A few years ago, my coworker related a funny scene from a movie she liked – I can’t remember what it was – and asked me whether I’d seen it. I answered, off-the-cuff, “Oh, I don’t watch black movies.” It sounded pretty bad, and she didn’t hesitate to call me out on it. Later, the line became a bit of a running joke between us, in those moments when the topic of race came up in conversation.

Of course, what I meant was something along the lines of “I don’t watch movies at all, really, including but not limited to comedies predominantly featuring black actors of the sort you’re describing, maybe in part because I don’t get some of the jokes.” But I suppose I also meant “I don’t watch black movies.”

What makes a black movie, anyway? Is 12 Years a Slave a black film, because it stars black actors, or was directed by a black man, or because it tells a story that is distinctly and uniquely a Black American experience? (That director, incidentally, is also British.)

Chiwetel Ejiofor as Solomon Northrup is amazing in this role. Some of the most powerful moments are those with no dialogue or action; we’re left only to contemplate the shock on Solomon’s face as he tries to recognize the reality of his situation, the absurdity of it. We linger long on his near-lynching, see the background as people gradually resume their activities in the background, not daring to approach the man dangling on the end of the rope. It’s a frightening world, with little compassion or humanity – even sometimes among the slaves, who are themselves clinging to survival however they can.

This is a difficult movie to watch. It’s heart-wrenching, and even though it kind of has a happy ending, at least in the sense that Solomon returns home, the viewer is left with a sense of nausea at the idea of all those slaves who suffered this life. Maybe the hardest thing for me to fathom was the sheer resilience that kept them alive despite the hopelessness of their life. I recall reading something recently about modern-day plantation tours, where (white) tourists often asked, “But they treated the slaves well, right?”

Well, we even get a look at that question, in the form of Benedict Cumberbatch (who is great as Sherlock, but I had no idea what to make of his accent here). BC plays Ford, Solomon’s first slaveholder, and he’s portrayed as almost benevolent. He takes Solomon’s expertise into account, and praises him for his work. You’d almost think he’s one of those kindly slaveowners. When Ford sells Solomon, he portrays himself as stuck in a system beyond his control. He has debts, he protests, and so as much as he’d like to keep Solomon, he has no choice. In the end, Solomon is still just property to discard.

I’ve been thinking a lot recently about the ongoing controversy around diversity in Hollywood and at the Oscars. Something in it also forces me to question my decision to focus on Oscar-winning films for a year. By choosing to watch these movies – not only, but realistically, how many movies can you watch in a year? – I am also choosing to not watch others. And if the Oscars has excluded minority artists throughout much of its history, then what else am I missing? I do still feel that it’s worthwhile to watch canonical movies, but also recognize the value of delving deeper to appreciate things outside the mainstream, which are often also outside white culture.
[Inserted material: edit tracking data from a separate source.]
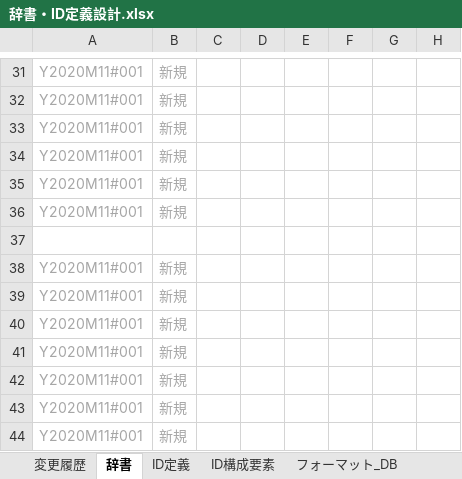
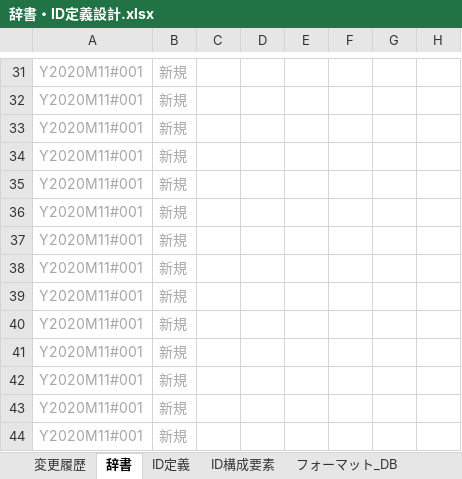
Before and after one commit to ktwenty23/portfolio2023, an Excel workbook: 2020_docs/04_詳細設計/データベース設計/辞書・ID定義設計.xlsx, sheet 辞書, drawn as a sheet; only a part is shown, gaps mark what is left out; values as stored, in another font and other column widths than the file's, no borders; the diff names each change by its address in the sheet, - before the commit and + after, or states it on an @@ line.

```diff
--- a/2020_docs/04_詳細設計/データベース設計/辞書・ID定義設計.xlsx (sheet 辞書)
+++ b/2020_docs/04_詳細設計/データベース設計/辞書・ID定義設計.xlsx (sheet 辞書)
-A37: (empty)
+A37: Y2020M11#001
-B37: (empty)
+B37: 新規
```
Also changed, not shown: 2020_docs/02_要件/要件定義書.xlsx, 2020_docs/04_詳細設計/データベース設計/データベース設計.xlsx, 12 other files.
My last blog post drew an interesting reaction (interesting, for starters, that I got a reaction at all). Somebody reacted negatively to my critique of Dances with Wolves, or not so much the movie itself, but in context with the Oscars diversity issue. He suggested that great art will find its audience, which is a nice sentiment – but I don’t think history supports it.

Great art doesn’t exist in a vacuum, unless the cleaning crew at the gallery made a grave mistake. Art is made by people, and exists in conversation between its creator (who carries a history of his/her own experience and interpretation) and the audience it finds. Engaging with art requires asking questions of all kinds, probably starting with, “Why I am reacting to this the way I am?” You do a disservice to yourself to limit your encounters with art (of any kind – writing, fine art, music) to things that resonate with your own experience.

When watching this film, I asked myself, what audience is this meant for, and for what reaction? It’s a difficult movie to watch, filled with white characters that are loathsome. There’s a sense of distance that I feel as a white person watching these figures, who are so blatantly racist and cruel. And yet, I can’t help seeing parallels in our present day. How many of us white people are well-intentioned and yet still blind to many of the painful realities of living as a Black American today?

This post, as it turns out, isn’t really about 12 Years a Slave much at all. It’s an incredible film, and certainly worth looking at in greater detail, but I think others have probably done that better than I can do. At the same time, I don’t think it’s a disservice to the movie that I’ve spent my time discussing the context in which I’ve experienced it. Maybe I don’t watch black movies. But maybe I should try harder to do so and see what I can learn.

Theme:  Plantation

First Time Watching?  Yes

Loved it/Liked it/Hated it – Thank God Almighty We Are Free at Last

Dances with Wolves (1990)


Speaking on behalf of white people, I can say that if there’s anything we white people love, it’s pretending to be just like a non-white person but without any of the inconvenience of actually living their lives. The Oscars seem to be particularly big on the white-person-being-non-white narrative. I’d say that choosing this as my theme this week was random and unrelated to the controversy around this year’s nominations – but to be honest, any two Best Pictures could as easily illustrate the lack of diversity in Oscar history.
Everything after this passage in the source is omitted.